Work required:
Determine how many lines in the entries contain the word "code", and give that number with no other text.

[[ Records shown open ]]

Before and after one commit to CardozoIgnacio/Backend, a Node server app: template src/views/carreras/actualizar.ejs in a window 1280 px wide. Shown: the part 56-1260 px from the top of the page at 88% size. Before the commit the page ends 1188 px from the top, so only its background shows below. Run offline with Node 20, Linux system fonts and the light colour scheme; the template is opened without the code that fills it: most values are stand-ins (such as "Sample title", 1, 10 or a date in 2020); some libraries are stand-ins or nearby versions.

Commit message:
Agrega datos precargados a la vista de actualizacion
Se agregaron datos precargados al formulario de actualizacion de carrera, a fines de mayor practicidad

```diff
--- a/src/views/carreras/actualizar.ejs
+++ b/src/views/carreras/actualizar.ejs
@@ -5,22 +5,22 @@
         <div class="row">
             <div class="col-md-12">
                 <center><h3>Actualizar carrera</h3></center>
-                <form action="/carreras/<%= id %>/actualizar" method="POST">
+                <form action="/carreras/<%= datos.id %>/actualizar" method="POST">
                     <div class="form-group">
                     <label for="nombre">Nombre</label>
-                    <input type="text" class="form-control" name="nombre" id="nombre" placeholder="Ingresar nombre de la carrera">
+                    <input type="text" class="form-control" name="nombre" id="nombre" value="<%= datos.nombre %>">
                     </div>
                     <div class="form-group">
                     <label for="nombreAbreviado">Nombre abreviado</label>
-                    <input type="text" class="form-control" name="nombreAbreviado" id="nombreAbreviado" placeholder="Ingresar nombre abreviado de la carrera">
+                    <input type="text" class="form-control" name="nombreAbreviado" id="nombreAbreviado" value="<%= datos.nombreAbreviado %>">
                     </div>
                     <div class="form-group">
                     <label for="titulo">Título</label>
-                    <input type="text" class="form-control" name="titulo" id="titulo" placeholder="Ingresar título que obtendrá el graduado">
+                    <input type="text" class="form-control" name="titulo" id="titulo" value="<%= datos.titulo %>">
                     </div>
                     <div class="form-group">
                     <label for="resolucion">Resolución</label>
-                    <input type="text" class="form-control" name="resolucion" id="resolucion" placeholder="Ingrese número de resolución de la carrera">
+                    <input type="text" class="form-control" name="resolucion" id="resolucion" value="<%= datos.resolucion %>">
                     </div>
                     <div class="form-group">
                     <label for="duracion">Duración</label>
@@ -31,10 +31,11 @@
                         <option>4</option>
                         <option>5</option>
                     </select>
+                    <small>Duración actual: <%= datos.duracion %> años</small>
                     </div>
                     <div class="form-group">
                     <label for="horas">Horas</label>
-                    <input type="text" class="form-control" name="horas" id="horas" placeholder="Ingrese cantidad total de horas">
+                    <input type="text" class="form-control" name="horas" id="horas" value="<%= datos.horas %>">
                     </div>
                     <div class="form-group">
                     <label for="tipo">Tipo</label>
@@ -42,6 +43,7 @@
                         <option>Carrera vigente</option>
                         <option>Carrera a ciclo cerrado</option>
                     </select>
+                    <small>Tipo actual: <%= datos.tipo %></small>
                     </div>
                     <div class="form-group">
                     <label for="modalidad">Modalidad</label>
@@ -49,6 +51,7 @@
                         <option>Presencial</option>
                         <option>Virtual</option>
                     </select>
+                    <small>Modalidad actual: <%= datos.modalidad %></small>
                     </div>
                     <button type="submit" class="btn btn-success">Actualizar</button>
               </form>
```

[[ Records shown closed ]]
[[ Records shown open ]]

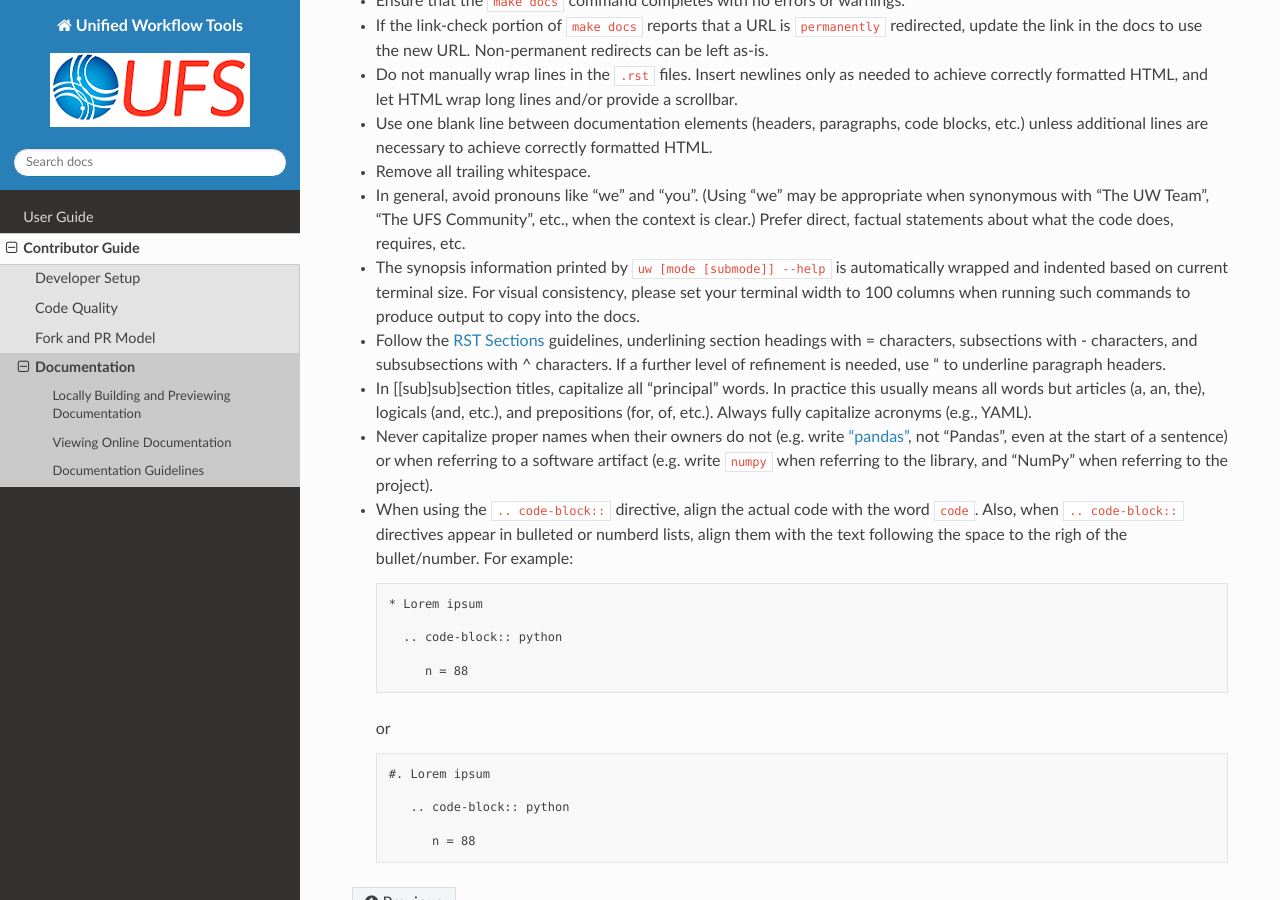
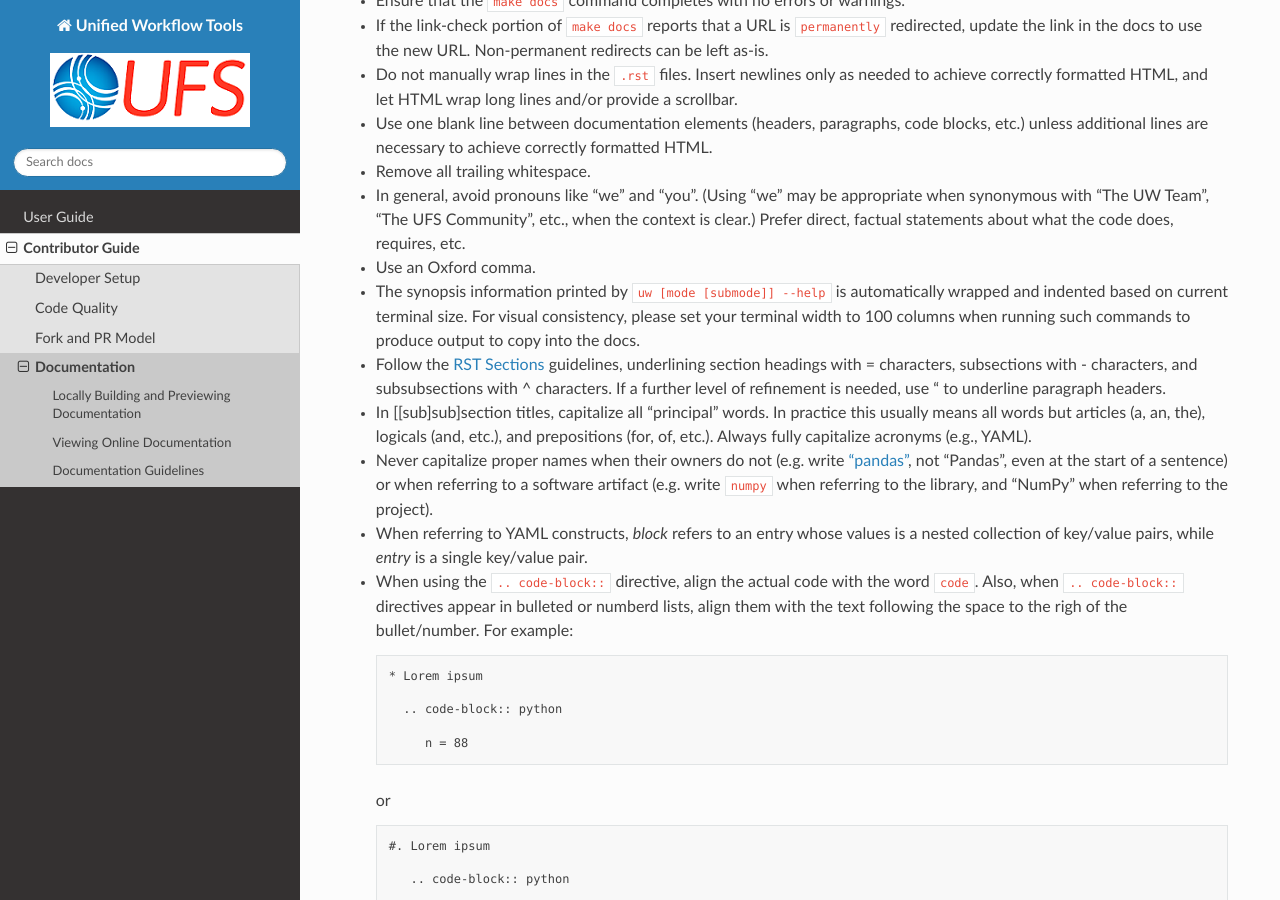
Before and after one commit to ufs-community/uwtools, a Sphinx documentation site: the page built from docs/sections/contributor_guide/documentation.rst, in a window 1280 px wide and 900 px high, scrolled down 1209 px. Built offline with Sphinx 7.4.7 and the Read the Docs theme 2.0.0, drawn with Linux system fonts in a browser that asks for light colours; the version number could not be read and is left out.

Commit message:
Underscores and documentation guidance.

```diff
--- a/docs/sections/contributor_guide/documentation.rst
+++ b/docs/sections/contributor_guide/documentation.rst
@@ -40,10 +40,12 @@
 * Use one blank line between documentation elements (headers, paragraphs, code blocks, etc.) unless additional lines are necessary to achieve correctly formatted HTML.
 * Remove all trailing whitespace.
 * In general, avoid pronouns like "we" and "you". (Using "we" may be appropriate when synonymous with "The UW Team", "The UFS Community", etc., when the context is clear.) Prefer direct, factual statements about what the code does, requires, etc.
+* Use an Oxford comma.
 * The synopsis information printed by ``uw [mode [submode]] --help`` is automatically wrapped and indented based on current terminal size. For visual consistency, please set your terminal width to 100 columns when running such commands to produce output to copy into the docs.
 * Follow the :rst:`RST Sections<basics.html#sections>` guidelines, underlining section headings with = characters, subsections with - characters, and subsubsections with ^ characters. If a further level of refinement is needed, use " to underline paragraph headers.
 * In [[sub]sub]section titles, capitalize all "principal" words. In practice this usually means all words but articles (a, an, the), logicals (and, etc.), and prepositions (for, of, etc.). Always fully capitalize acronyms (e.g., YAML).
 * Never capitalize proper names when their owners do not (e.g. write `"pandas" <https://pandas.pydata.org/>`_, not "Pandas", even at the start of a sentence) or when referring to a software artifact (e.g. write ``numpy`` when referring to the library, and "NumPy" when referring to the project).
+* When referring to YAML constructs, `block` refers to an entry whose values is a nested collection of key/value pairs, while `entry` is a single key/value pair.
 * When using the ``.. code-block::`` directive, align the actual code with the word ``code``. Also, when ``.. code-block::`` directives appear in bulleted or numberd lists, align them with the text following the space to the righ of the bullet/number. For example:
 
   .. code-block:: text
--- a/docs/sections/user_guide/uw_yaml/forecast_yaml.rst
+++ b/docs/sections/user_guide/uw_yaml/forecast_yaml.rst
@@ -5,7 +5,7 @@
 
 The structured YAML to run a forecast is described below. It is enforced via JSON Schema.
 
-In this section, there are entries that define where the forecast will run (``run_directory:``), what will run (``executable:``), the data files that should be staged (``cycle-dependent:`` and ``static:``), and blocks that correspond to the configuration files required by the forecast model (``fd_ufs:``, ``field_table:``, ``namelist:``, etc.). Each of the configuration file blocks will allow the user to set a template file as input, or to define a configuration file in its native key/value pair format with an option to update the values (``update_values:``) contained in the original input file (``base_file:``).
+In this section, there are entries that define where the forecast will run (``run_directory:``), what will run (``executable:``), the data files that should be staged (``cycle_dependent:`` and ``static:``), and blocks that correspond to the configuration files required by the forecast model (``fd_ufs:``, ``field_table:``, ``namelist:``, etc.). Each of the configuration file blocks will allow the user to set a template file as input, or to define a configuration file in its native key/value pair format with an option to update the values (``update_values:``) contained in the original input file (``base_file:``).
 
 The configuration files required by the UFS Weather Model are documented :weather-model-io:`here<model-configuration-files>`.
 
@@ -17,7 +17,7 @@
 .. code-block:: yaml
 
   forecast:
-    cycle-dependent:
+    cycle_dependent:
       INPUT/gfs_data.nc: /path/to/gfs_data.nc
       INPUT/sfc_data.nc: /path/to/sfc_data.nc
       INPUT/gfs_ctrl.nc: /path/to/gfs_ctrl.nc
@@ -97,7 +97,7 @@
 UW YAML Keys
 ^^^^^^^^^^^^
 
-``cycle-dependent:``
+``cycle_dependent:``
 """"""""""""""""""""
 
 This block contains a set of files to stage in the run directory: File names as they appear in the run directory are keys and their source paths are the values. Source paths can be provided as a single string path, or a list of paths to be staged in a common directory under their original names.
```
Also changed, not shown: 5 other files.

[[ Records shown closed ]]
[[ Records shown open ]]

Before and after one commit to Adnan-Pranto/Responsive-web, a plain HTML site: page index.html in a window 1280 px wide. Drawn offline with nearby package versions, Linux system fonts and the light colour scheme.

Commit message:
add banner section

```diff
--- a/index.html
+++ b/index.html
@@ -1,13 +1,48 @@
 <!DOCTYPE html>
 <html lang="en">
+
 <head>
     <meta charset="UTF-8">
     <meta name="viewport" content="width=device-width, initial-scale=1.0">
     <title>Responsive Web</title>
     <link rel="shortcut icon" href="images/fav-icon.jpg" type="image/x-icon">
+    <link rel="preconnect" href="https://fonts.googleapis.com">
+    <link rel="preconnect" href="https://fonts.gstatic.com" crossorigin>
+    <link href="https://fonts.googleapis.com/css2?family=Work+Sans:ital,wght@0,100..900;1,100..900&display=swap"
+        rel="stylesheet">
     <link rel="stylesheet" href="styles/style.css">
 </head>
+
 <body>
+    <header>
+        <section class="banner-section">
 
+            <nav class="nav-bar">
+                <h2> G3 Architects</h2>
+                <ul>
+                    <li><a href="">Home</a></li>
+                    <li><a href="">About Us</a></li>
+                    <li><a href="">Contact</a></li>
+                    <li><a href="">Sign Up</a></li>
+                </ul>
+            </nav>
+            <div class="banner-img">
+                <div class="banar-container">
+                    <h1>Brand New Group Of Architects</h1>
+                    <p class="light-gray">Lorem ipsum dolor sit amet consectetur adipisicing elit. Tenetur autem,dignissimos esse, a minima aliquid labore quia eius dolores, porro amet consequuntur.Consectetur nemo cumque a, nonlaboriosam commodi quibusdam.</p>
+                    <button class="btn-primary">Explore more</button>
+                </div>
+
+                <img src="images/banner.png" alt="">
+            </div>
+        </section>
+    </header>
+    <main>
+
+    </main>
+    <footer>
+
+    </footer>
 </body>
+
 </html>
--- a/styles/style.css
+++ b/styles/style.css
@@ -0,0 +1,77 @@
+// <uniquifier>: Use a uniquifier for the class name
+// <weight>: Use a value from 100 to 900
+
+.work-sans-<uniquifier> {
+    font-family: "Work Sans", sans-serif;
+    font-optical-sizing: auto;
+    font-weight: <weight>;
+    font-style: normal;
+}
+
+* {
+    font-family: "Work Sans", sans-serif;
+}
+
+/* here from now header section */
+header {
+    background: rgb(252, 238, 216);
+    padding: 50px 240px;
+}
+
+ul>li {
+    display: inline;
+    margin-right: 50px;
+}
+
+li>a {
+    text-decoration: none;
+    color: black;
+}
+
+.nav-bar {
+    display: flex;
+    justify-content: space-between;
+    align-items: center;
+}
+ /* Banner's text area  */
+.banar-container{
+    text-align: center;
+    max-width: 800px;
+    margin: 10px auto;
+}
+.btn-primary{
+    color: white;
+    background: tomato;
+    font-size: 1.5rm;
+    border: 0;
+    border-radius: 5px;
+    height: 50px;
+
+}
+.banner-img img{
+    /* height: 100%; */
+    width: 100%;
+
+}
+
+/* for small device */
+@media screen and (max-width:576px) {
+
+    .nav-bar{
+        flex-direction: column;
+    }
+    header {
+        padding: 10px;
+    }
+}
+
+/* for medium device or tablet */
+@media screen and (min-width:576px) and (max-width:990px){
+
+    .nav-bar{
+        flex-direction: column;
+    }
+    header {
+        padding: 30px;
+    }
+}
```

[[ Records shown closed ]]

Solution:
6